Prompt
Your task is to copy every line of the entries that holds the word "radius".

**** Data for the task ****

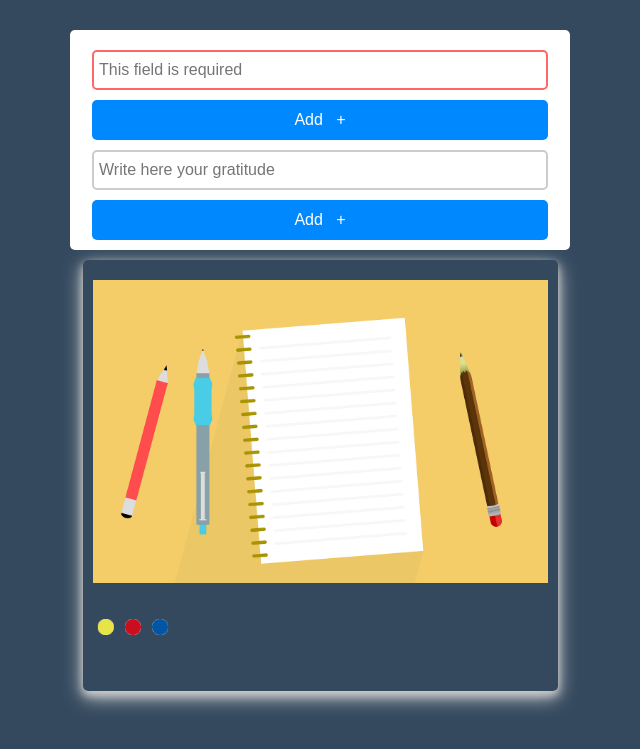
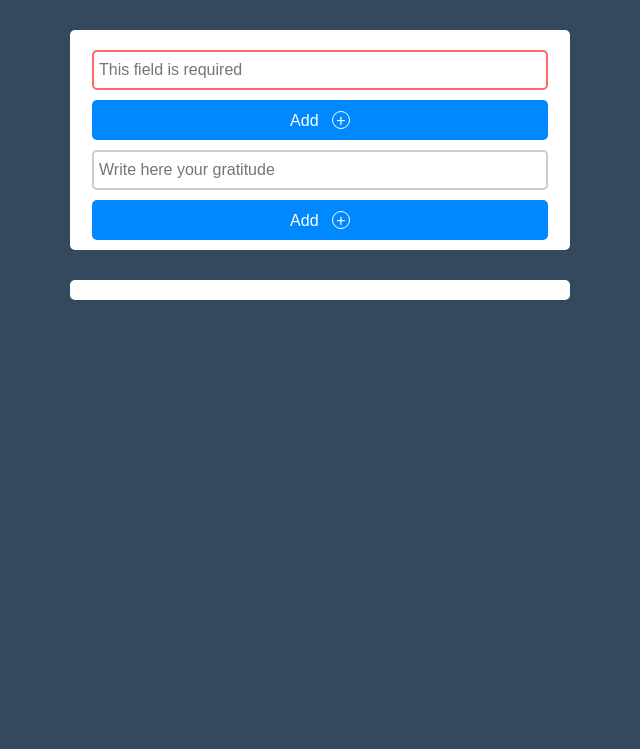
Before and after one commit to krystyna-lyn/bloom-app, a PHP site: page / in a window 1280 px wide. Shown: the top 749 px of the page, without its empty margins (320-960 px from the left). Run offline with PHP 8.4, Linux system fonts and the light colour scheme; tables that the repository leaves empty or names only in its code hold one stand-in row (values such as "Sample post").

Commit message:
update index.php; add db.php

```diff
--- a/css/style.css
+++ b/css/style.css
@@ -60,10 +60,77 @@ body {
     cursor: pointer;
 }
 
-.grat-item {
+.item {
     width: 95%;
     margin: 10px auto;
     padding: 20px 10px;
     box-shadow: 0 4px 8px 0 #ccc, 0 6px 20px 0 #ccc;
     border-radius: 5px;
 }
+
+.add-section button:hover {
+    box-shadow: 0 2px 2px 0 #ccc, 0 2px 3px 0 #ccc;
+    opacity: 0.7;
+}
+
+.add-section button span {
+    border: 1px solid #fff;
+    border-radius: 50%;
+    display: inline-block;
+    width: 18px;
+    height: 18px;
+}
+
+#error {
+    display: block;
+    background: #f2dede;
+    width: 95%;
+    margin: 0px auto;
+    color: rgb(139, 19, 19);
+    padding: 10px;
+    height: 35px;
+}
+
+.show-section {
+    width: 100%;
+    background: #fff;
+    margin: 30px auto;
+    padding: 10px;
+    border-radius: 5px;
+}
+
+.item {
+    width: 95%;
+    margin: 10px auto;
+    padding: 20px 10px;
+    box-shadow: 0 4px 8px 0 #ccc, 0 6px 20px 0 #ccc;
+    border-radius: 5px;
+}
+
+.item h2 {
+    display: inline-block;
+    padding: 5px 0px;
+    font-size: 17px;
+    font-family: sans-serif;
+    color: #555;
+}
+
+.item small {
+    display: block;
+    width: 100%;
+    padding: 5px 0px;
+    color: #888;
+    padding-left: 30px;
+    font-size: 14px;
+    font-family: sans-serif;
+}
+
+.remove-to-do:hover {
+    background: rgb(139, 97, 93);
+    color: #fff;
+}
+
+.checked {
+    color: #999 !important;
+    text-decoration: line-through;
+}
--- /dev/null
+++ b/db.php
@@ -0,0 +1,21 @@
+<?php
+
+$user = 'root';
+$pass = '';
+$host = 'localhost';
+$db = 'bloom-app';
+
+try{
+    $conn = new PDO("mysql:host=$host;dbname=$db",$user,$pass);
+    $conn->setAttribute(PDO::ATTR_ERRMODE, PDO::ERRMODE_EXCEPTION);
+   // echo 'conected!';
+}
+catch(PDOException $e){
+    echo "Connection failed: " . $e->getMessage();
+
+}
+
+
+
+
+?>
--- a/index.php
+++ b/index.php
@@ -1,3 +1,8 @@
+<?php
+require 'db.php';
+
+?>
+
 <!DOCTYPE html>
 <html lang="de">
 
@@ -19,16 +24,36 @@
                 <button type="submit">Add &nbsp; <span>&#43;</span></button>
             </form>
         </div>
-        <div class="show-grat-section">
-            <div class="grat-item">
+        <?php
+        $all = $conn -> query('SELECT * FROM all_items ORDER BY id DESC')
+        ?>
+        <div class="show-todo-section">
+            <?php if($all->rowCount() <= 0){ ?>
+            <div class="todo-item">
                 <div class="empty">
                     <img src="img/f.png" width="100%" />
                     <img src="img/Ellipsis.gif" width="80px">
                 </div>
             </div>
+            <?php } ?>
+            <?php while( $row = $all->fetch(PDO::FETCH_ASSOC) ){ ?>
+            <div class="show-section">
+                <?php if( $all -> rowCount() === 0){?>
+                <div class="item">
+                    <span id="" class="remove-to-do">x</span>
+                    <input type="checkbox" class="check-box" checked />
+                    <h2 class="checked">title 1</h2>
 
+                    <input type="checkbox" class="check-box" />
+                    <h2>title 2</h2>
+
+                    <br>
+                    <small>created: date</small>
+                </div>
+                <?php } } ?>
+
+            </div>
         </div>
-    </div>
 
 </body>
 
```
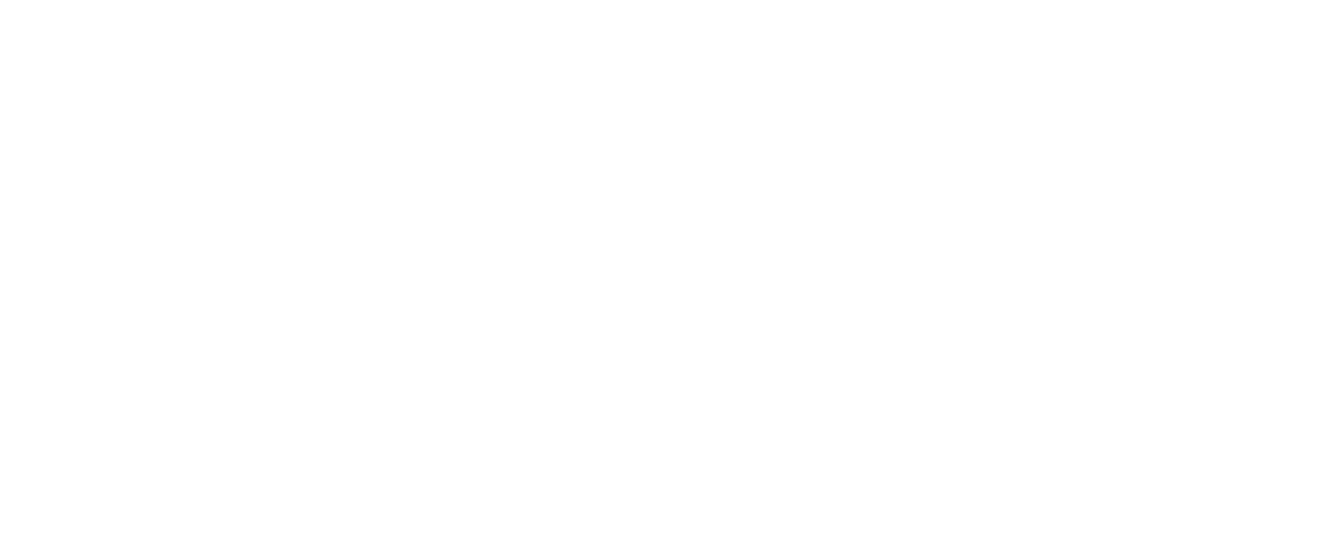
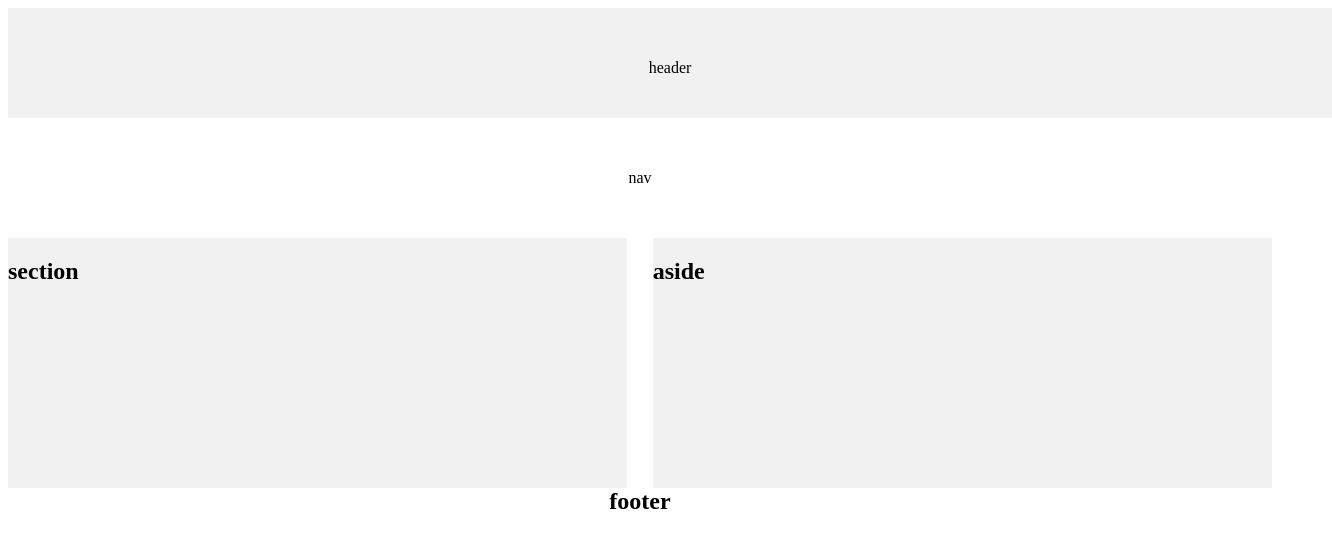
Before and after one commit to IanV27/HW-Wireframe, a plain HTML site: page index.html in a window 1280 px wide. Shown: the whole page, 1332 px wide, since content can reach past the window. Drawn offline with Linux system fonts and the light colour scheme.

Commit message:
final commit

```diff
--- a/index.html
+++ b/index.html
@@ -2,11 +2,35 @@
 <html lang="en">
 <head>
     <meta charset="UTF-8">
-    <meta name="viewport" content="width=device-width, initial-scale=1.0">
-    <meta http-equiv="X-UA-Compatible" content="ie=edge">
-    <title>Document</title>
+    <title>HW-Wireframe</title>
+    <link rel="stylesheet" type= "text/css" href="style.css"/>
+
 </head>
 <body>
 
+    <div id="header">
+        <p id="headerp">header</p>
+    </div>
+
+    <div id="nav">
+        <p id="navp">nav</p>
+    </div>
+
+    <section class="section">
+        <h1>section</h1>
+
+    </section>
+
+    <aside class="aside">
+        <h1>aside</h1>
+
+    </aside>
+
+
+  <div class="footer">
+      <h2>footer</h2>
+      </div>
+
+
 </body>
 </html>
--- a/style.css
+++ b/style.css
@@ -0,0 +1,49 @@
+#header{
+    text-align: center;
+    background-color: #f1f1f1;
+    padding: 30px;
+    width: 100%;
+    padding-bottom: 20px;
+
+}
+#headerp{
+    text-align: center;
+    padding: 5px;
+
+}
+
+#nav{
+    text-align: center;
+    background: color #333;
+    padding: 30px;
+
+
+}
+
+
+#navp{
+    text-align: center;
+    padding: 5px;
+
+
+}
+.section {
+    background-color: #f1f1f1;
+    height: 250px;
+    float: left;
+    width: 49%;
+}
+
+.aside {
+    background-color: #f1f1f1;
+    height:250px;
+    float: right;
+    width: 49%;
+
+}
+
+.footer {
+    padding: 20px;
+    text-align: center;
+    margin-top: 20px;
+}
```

****
**** Data for the task ****

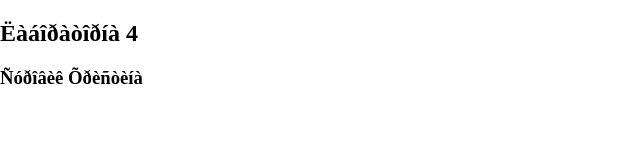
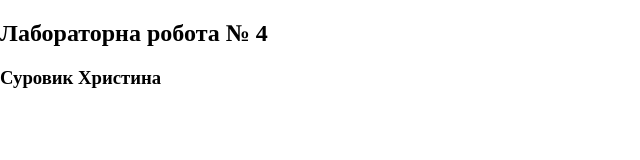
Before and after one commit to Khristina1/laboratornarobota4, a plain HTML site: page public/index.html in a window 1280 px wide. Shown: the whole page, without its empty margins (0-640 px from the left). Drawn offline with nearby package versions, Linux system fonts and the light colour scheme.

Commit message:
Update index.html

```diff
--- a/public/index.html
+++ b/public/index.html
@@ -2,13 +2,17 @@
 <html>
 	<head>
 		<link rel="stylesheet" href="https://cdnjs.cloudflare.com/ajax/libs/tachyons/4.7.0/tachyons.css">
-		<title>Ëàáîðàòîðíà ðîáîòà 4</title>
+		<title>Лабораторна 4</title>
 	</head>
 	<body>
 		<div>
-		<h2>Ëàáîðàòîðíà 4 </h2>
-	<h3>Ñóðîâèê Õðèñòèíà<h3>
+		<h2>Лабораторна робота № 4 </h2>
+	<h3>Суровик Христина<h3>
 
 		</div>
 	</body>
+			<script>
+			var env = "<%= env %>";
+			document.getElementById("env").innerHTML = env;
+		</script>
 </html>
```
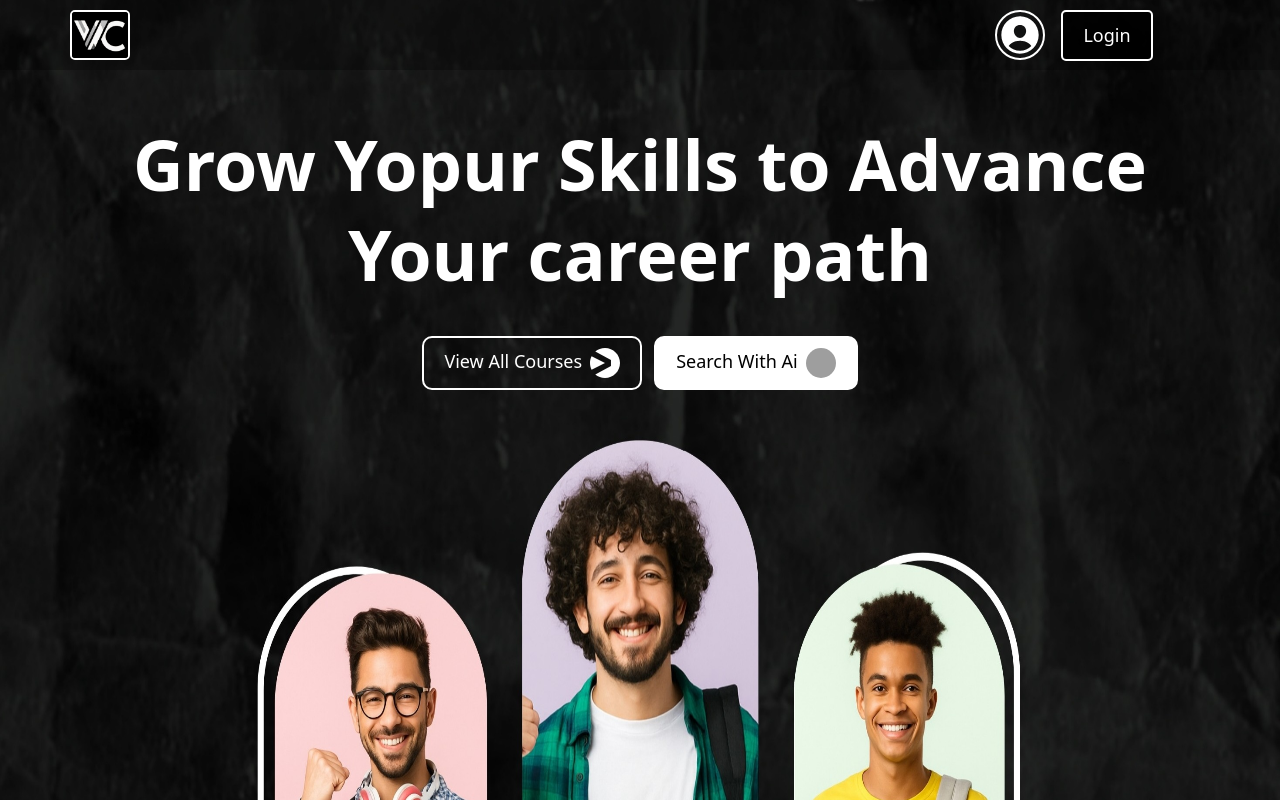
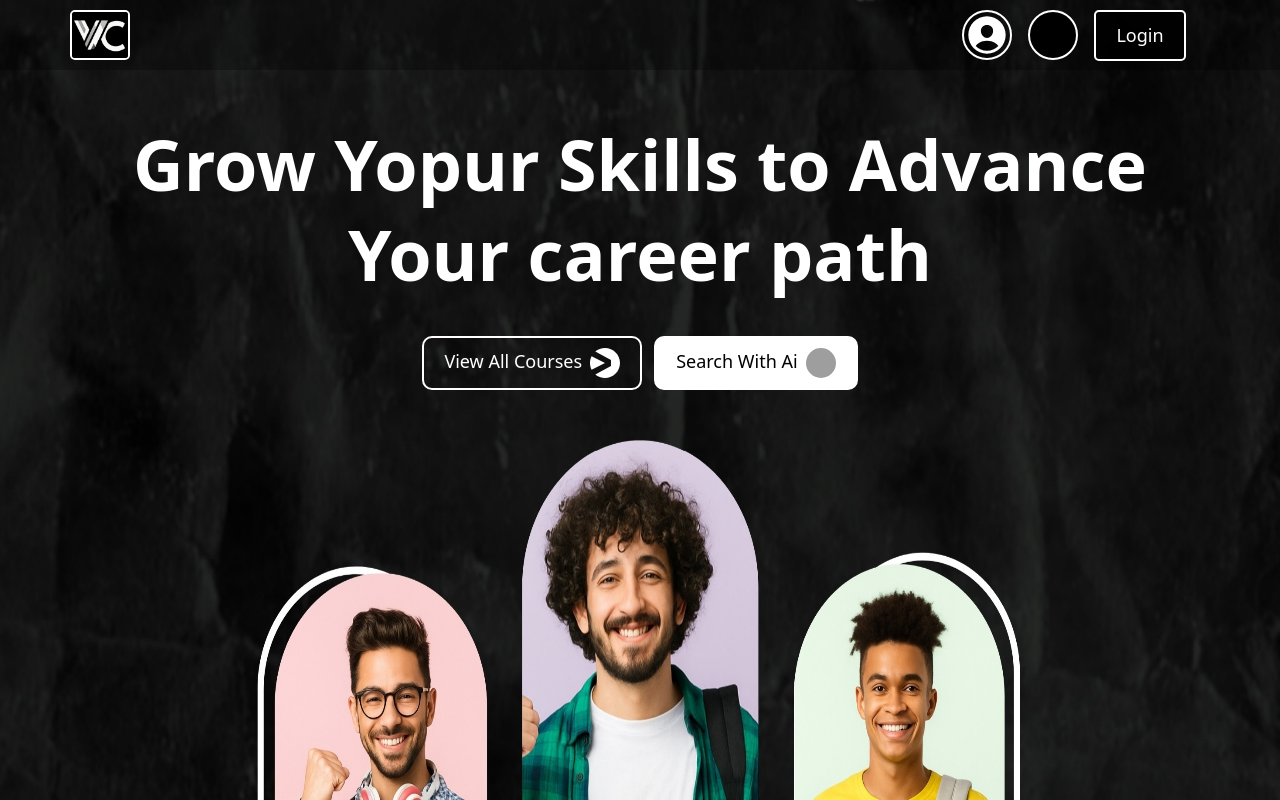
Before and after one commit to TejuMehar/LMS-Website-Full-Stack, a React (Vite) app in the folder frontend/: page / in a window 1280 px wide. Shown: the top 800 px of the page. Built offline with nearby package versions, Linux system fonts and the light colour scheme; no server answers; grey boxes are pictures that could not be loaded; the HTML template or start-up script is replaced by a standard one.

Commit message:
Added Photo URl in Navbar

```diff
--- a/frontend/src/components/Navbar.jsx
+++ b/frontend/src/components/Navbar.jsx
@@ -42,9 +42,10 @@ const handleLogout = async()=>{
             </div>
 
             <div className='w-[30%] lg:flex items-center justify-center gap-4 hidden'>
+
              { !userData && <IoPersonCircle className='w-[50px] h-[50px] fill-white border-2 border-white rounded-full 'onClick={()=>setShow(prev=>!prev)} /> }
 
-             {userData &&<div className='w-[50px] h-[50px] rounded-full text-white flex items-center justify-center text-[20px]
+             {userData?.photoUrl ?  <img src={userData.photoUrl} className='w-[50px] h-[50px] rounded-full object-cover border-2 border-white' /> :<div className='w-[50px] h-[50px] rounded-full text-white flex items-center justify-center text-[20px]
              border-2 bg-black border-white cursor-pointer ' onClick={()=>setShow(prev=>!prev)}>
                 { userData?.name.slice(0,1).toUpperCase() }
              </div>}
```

****
**** Data for the task ****

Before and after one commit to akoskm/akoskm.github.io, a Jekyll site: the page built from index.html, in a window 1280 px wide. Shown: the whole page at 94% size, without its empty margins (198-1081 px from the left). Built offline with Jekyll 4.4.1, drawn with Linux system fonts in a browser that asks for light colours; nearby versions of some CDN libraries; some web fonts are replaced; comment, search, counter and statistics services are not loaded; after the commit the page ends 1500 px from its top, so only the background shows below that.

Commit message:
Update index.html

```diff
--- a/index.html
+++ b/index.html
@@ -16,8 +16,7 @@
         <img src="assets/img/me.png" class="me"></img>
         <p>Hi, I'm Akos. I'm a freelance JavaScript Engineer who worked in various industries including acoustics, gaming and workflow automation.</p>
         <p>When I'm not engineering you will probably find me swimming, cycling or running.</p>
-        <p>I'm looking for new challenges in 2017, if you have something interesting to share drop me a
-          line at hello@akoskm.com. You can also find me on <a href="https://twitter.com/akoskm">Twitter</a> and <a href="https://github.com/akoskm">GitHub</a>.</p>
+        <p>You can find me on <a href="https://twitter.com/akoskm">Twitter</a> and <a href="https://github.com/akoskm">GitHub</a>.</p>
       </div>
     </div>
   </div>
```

****

Output
     border-radius: 5px;
+    border-radius: 50%;
+    border-radius: 5px;
+    border-radius: 5px;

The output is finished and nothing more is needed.